The design and synthesis of probe molecules to validate the inhibition of epigenetic mechanisms for phenotypic responses

Rights statement
Awarding institution
  • University of Strathclyde.
Date of award
  • 2014
Thesis identifier
  • T15969
Qualification Level
Qualification Name
Department, School or Faculty
  • The work described in this thesis concerns the design and synthesis of probe molecules for epigenetic proteins. In many cases, it is unclear what the effect of selective inhibition of epigenetic proteins would achieve in biological systems. This lack of understanding is in part due to the novelty of the area and suitable tool molecules would significantly enable further investigation. Probe molecules have been designed for two epigenetic targets using fragment based drug discovery techniques to grow the templates using structure based design. For the Jumonji D2 family of enzymes, a pyridopyrimidinone core with poor cellular penetration was grown at two positions to identify hydrogen bonding interactions between the ligand and the protein to increase the potency of the series. This resulted in selective compounds with approximately micromolar cellular activity. Two chemically distinct templates were investigated to discover probes for the PCAF bromodomain. Phthalizinone compounds were found to be selective for PCAF, although they had poor aqueous solubility. Improving the solubility of the molecules either abolished potency at PCAF or brought in unwanted off-target activity and work on this series was halted. Using a pyridazinone core, probe compounds for the PCAF bromodomain were found starting from an unselective molecule. Through identification of a putative salt bridge interaction, highly selective and potent compounds were accessed and shown to be capable of displacing PCAF from chromatin. The compounds identified were found to engage their respective targets in cellular systems and are suitable for phenotypic investigation of the inhibition of these epigenetic mechanisms.

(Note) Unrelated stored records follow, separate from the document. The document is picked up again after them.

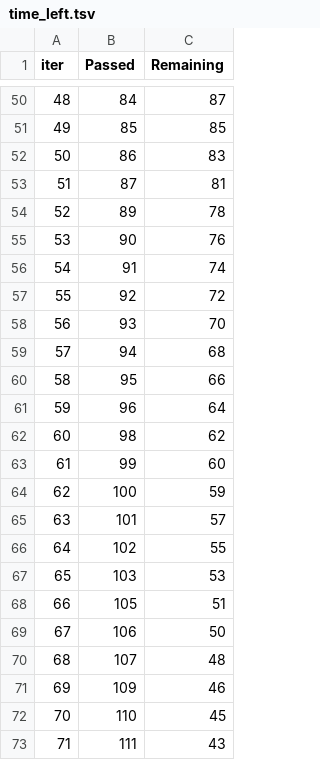
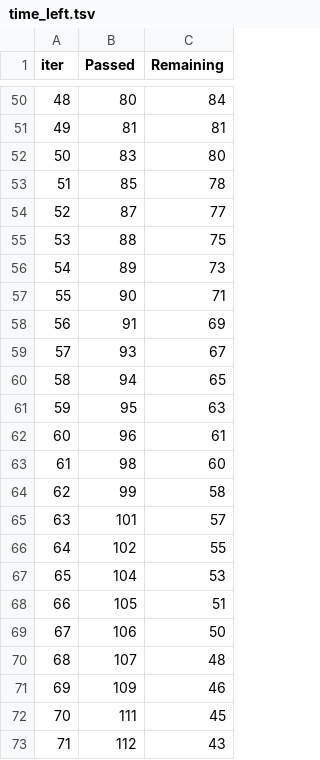
Before and after one commit to kv1729/Students_Score_Predictor, a TSV file: catboost_info/time_left.tsv, drawn as a sheet; only a part is shown, gaps mark what is left out; the diff covers the shown part only.

```diff
--- a/catboost_info/time_left.tsv
+++ b/catboost_info/time_left.tsv
@@ -50,19 +50,19 @@ iter	Passed	Remaining
-48	84	87
-49	85	85
-50	86	83
-51	87	81
-52	89	78
-53	90	76
-54	91	74
-55	92	72
-56	93	70
-57	94	68
-58	95	66
-59	96	64
-60	98	62
-61	99	60
-62	100	59
+48	80	84
+49	81	81
+50	83	80
+51	85	78
+52	87	77
+53	88	75
+54	89	73
+55	90	71
+56	91	69
+57	93	67
+58	94	65
+59	95	63
+60	96	61
+61	98	60
+62	99	58
 63	101	57
 64	102	55
-65	103	53
+65	104	53
 66	105	51
@@ -71,3 +71,3 @@ iter	Passed	Remaining
 69	109	46
-70	110	45
-71	111	43
+70	111	45
+71	112	43
```
Also changed, not shown: 143 edited cells elsewhere in this file, 12 other files.
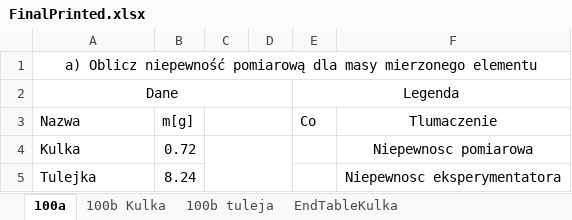
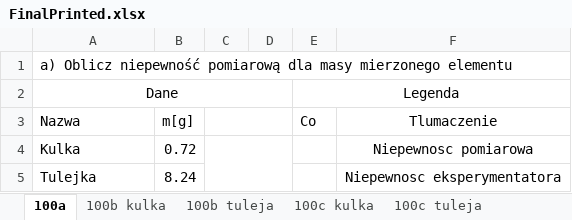
Before and after one commit to trunksBT/TempForSchool, an Excel workbook: Fizyka_Sprawka/FinalPrinted.xlsx, sheet 100a, drawn as a sheet; only a part is shown; values as stored, in another font and other column widths than the file's, no borders; charts and pictures not drawn; the diff names each change by its address in the sheet, - before the commit and + after, or states it on an @@ line.

```diff
--- a/Fizyka_Sprawka/FinalPrinted.xlsx (sheet 100a)
+++ b/Fizyka_Sprawka/FinalPrinted.xlsx (sheet 100a)
-sheet tab: 100b Kulka
+sheet tab: 100b kulka
+sheet tab: 100c kulka
+sheet tab: 100c tuleja
-A1 alignment: center
+A1 alignment: left
```
Also changed, not shown: sheet 100b kulka, sheet 100b tuleja, other sheet tabs, formulas that keep their value, charts or pictures, Fizyka_Sprawka/Cw100_Kulki_Tuleje_Gestosc_ZObliczeniami.xlsx, 10 other files.
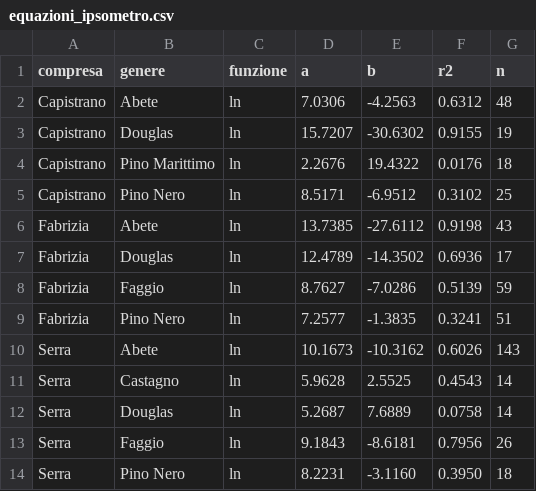
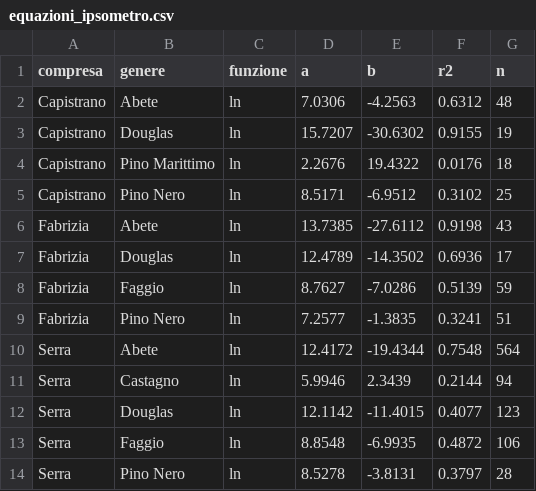
Before and after one commit to maxpoletto/laforesta, a CSV file: pdg-2026/accrescimenti/csv/equazioni_ipsometro.csv, drawn as a sheet.

Commit message:
More heights data (about 700 plants)

```diff
--- a/pdg-2026/accrescimenti/csv/equazioni_ipsometro.csv
+++ b/pdg-2026/accrescimenti/csv/equazioni_ipsometro.csv
@@ -9,6 +9,6 @@ Fabrizia,Faggio,ln,8.7627,-7.0286,0.5139,59
 Fabrizia,Pino Nero,ln,7.2577,-1.3835,0.3241,51
-Serra,Abete,ln,10.1673,-10.3162,0.6026,143
-Serra,Castagno,ln,5.9628,2.5525,0.4543,14
-Serra,Douglas,ln,5.2687,7.6889,0.0758,14
-Serra,Faggio,ln,9.1843,-8.6181,0.7956,26
-Serra,Pino Nero,ln,8.2231,-3.1160,0.3950,18
+Serra,Abete,ln,12.4172,-19.4344,0.7548,564
+Serra,Castagno,ln,5.9946,2.3439,0.2144,94
+Serra,Douglas,ln,12.1142,-11.4015,0.4077,123
+Serra,Faggio,ln,8.8548,-6.9935,0.4872,106
+Serra,Pino Nero,ln,8.5278,-3.8131,0.3797,28
```
Also changed, not shown: 1 other file.
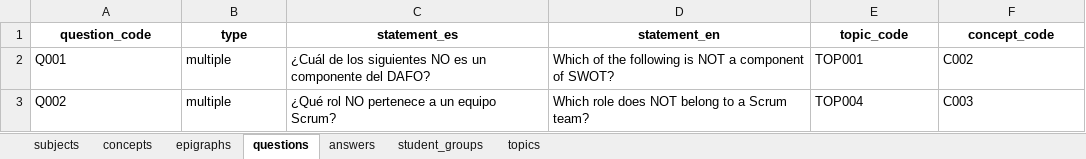
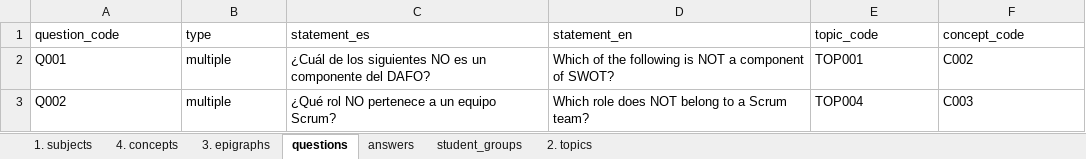
Before and after one commit to FJperezDev/PiDGranadaProject, an Excel workbook: backend/Prueba.xlsx, sheet questions, drawn as a sheet; values as stored, in another font and other column widths than the file's, no borders; charts and pictures not drawn; the diff names each change by its address in the sheet, - before the commit and + after, or states it on an @@ line.

```diff
--- a/backend/Prueba.xlsx (sheet questions)
+++ b/backend/Prueba.xlsx (sheet questions)
-sheet tab: subjects
+sheet tab: 1. subjects
-sheet tab: concepts
+sheet tab: 4. concepts
-sheet tab: epigraphs
+sheet tab: 3. epigraphs
-sheet tab: topics
+sheet tab: 2. topics
@@ A1:F1 bold: on → off, alignment: center → left @@
```
Also changed, not shown: sheet 3. epigraphs, sheet answers, sheet 2. topics, sheet student_groups, sheet 4. concepts, sheet 1. subjects, charts or pictures, 5 other files.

Advisor / supervisor
  • Suckling, Colin J.
  • Humphreys, Philip G.
Resource Type
  • Previously held under moratorium in Chemistry department (GSK) from 9/10/14 until 24 August 2021.
  • The confidentiality statement on each page of this thesis DOES NOT apply